### Instructions for the task:
Tally the lines below containing the word "README" and give that total alone.

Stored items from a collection
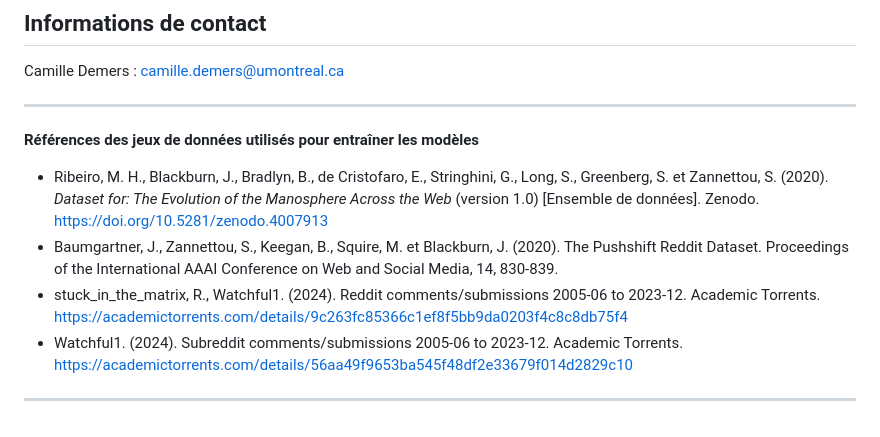
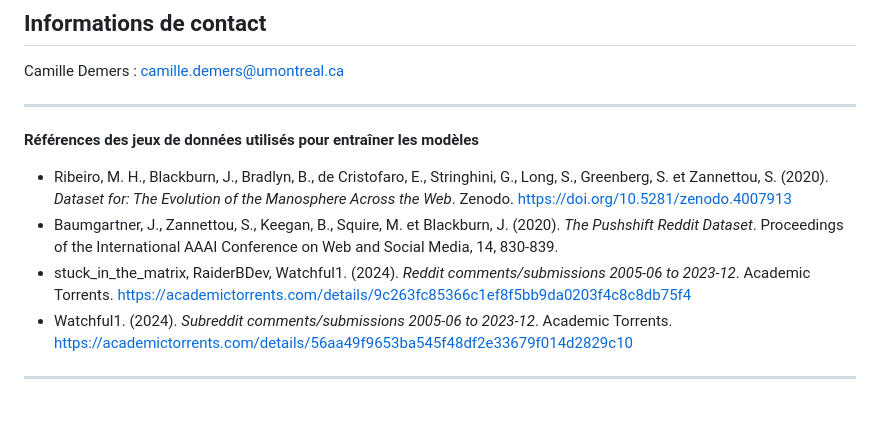
Before and after one commit to CamilleDemers/incels-detection-reddit, a Markdown page: README.md, the part around the change. Drawn GitHub-style.

```diff
--- a/README.md
+++ b/README.md
@@ -61,10 +61,10 @@ Camille Demers : camille.demers@umontreal.ca
 
 
 **Références des jeux de données utilisés pour entraîner les modèles** <br/>
-- Ribeiro, M. H., Blackburn, J., Bradlyn, B., de Cristofaro, E., Stringhini, G., Long, S., Greenberg, S. et Zannettou, S. (2020). *Dataset for: The Evolution of the Manosphere Across the Web* (version 1.0) [Ensemble de données]. Zenodo. https://doi.org/10.5281/zenodo.4007913
-- Baumgartner, J., Zannettou, S., Keegan, B., Squire, M. et Blackburn, J. (2020). The Pushshift Reddit Dataset. Proceedings of the International AAAI Conference on Web and Social Media, 14, 830‑839.
-- stuck_in_the_matrix, R., Watchful1. (2024). Reddit comments/submissions 2005-06 to 2023-12. Academic Torrents. https://academictorrents.com/details/9c263fc85366c1ef8f5bb9da0203f4c8c8db75f4
-- Watchful1. (2024). Subreddit comments/submissions 2005-06 to 2023-12. Academic Torrents. https://academictorrents.com/details/56aa49f9653ba545f48df2e33679f014d2829c10
+- Ribeiro, M. H., Blackburn, J., Bradlyn, B., de Cristofaro, E., Stringhini, G., Long, S., Greenberg, S. et Zannettou, S. (2020). *Dataset for: The Evolution of the Manosphere Across the Web*. Zenodo. https://doi.org/10.5281/zenodo.4007913
+- Baumgartner, J., Zannettou, S., Keegan, B., Squire, M. et Blackburn, J. (2020). *The Pushshift Reddit Dataset*. Proceedings of the International AAAI Conference on Web and Social Media, 14, 830‑839.
+- stuck_in_the_matrix, RaiderBDev, Watchful1. (2024). *Reddit comments/submissions 2005-06 to 2023-12*. Academic Torrents. https://academictorrents.com/details/9c263fc85366c1ef8f5bb9da0203f4c8c8db75f4
+- Watchful1. (2024). *Subreddit comments/submissions 2005-06 to 2023-12*. Academic Torrents. https://academictorrents.com/details/56aa49f9653ba545f48df2e33679f014d2829c10
 
 
 ---------------------------------------------------------------------------------------------------------------------------------------------------------------------------------
```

### Response box:
3